A new nonprofit collective wants to change the perception that Michigan’s craft beer industry is only a profession for burly bearded males.
Along the way, Fermenta, a women’s craft collaborative, also wants to educate and encourage more women to get involved in the profession of creating world-class craft beverages.
It’s a calling Manda Geiger answered a decade ago. The brewer at Hudsonville-based Pike 51 Brewing Co. worked over the years to perfect her craft, as well as push the notion that women — just like men — can make excellent beer.
“Women can do just as much as men can,” Geiger said. “Brewing always seemed very labor-intensive and (it seemed) that women couldn’t do that. It’s very much not that way.
“We’re turning that wheel. Women are amazing brewers.”
Women also make up nearly a third of all craft beer consumers, according to 2014 data from the Brewers Association, a national trade association.
Geiger, the communications director for Fermenta, said it hasn’t always been easy for women to approach the male-dominated industry — a fact that’s at the heart of the nonprofit’s regular educational programming.

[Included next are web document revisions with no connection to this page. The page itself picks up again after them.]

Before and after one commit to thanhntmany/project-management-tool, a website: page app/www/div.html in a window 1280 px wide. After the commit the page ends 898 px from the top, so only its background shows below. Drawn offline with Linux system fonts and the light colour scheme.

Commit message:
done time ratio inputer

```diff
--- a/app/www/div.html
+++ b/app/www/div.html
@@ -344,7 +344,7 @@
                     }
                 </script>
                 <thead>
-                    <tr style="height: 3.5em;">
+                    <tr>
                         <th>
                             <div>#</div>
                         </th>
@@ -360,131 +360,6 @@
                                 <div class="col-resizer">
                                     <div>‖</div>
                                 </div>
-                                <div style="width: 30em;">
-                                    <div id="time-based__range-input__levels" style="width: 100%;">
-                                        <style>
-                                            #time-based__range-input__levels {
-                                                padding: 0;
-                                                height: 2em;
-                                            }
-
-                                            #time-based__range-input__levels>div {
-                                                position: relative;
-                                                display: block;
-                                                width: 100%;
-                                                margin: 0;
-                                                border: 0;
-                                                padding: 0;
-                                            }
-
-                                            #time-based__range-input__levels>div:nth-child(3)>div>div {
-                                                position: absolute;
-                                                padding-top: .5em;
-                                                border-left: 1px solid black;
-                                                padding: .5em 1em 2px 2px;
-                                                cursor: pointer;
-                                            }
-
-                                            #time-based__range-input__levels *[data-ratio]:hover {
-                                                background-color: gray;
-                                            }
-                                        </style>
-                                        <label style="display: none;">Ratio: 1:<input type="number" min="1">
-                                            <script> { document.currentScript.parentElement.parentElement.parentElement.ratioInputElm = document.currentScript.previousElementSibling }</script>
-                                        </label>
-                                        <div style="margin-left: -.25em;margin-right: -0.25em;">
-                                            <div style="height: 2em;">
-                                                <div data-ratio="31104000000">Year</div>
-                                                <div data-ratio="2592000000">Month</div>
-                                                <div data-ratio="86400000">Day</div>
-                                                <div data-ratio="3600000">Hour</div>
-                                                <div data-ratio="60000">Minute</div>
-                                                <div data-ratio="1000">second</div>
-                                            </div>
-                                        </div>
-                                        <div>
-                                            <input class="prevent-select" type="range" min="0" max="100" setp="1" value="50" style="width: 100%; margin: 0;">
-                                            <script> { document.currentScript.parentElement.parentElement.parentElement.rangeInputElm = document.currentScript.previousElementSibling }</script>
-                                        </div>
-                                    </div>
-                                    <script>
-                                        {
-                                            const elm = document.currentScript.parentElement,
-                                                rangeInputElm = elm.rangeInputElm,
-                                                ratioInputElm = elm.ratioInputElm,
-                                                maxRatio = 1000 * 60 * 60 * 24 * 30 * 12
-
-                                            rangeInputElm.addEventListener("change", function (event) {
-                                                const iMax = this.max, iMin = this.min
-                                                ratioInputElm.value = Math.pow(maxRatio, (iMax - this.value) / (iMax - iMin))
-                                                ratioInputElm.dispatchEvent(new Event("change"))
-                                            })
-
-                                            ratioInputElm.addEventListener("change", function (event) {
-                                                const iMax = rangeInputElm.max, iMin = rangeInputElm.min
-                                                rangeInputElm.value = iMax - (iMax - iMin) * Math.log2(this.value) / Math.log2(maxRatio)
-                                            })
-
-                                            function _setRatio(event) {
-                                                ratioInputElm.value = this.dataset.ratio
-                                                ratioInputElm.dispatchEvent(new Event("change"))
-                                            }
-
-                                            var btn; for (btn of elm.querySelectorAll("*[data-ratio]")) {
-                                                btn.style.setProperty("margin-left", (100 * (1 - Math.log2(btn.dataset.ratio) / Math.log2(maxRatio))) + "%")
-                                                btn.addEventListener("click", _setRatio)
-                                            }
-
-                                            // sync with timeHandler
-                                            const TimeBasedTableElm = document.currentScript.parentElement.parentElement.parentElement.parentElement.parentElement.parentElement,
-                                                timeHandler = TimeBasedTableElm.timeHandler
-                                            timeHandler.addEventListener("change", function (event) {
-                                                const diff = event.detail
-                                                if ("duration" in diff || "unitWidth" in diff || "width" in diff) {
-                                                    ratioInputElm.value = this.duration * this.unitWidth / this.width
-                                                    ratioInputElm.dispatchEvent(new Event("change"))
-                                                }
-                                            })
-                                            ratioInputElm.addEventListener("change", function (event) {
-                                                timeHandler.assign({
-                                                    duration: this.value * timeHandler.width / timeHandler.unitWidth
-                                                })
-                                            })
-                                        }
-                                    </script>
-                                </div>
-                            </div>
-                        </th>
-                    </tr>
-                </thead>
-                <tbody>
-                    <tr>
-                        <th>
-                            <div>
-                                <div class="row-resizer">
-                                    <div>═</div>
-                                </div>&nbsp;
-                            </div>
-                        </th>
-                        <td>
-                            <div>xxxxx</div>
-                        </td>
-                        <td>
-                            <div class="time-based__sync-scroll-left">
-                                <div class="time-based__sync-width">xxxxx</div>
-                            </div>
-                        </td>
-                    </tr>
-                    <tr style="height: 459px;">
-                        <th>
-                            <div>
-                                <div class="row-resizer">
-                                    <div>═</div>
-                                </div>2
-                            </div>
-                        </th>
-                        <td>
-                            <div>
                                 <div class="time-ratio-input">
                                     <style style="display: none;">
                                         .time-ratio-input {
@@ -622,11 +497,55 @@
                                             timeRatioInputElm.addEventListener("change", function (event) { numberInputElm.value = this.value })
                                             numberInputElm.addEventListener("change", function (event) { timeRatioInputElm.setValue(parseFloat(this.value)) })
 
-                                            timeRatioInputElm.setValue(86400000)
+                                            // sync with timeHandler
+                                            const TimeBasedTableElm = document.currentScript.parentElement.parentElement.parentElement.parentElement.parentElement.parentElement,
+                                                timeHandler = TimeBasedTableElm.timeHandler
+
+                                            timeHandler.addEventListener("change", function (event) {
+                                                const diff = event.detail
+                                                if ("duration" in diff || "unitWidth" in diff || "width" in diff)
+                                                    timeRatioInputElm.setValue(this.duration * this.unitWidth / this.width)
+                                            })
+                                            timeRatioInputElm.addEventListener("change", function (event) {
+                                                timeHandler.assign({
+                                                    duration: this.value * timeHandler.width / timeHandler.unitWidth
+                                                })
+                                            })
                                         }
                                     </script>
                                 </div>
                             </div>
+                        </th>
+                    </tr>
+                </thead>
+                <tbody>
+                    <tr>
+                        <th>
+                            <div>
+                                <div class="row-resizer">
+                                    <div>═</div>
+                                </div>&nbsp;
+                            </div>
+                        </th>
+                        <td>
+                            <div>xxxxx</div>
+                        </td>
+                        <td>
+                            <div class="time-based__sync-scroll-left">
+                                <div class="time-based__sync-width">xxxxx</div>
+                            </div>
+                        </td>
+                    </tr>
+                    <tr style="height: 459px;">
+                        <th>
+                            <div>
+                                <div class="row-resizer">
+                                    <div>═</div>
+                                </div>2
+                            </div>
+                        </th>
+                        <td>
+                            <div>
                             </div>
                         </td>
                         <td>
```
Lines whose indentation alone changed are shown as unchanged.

“It’s easier if you have women putting on these educational events,” Geiger said.
That vision for Fermenta stemmed from an idea that Arcadia Brewing Co.’s Stacey Roth and Pauline Knighton of Short’s Brewing Co. shared at the 2014 Michigan Brewers Guild Winter Conference in Harbor Springs. From there, Fermenta officially launched in August 2014 and became a 501(c)(3) nonprofit over the winter.
The collective offers seminars and trade shows and collaborates with breweries across the state to brew special one-off beers, as well as raises funds for members to further their education through scholarships.
Nineteen Michigan breweries have joined Fermenta, which boasts around 115 members, including enthusiasts and industry representatives from across the state.
Fermenta’s experienced executive board features Michigan women brewers and craft beer professionals who bring unique insight for potential members, sources said. At the end of the day, the organization wants to empower women to make great beer, hence the emphasis on educational programming on the science of brewing.
“We are thrilled with the industry’s warm welcome and excited to be a resource for people who want to expand their knowledge in the fermented craft beverage industries,” said Knighton, who serves as president of Fermenta, in a statement. “The talented and passionate network we are building will provide a multitude of opportunities for women and strengthen and grow the industry.”
Fermenta is also open to women from other craft beverage segments, including wine, cider and spirits.
“I’ve watched the whole industry change,” Geiger said. “We want to build camaraderie amongst women.”
Perhaps the most visible aspect for Fermenta are the collaborations they do with breweries around the state, particularly timed for major beer festivals.
At this year’s Summer Beer Festival put on by the Michigan Brewers Guild, Fermenta presented 26 new collaborations with brewers such as Arbor Brewing Co., The B.O.B., Eternity Brewing Co., Founders Brewing Co., Mitten Brewery, New Holland Brewing and more.
Giving women a chance to alongside brewers around the state provides them an opportunity for new experiences — as well as a chance to learn to work with new systems, ways of brewing and more, Geiger said. Fermenta also sponsors at least two events per month, including seminars and a tours of breweries and distilleries.
The group would also consider exploring partnerships with local beer festivals.
Geiger said the group wants to encourage a sense of community among women in the craft brewing industry, one that women and men can take pride in.
“I am so overwhelmed by the participation,” Geiger said. “I’m overwhelmed by the amount of women that wanted to become a part of this and actually help further (Fermenta) themselves.”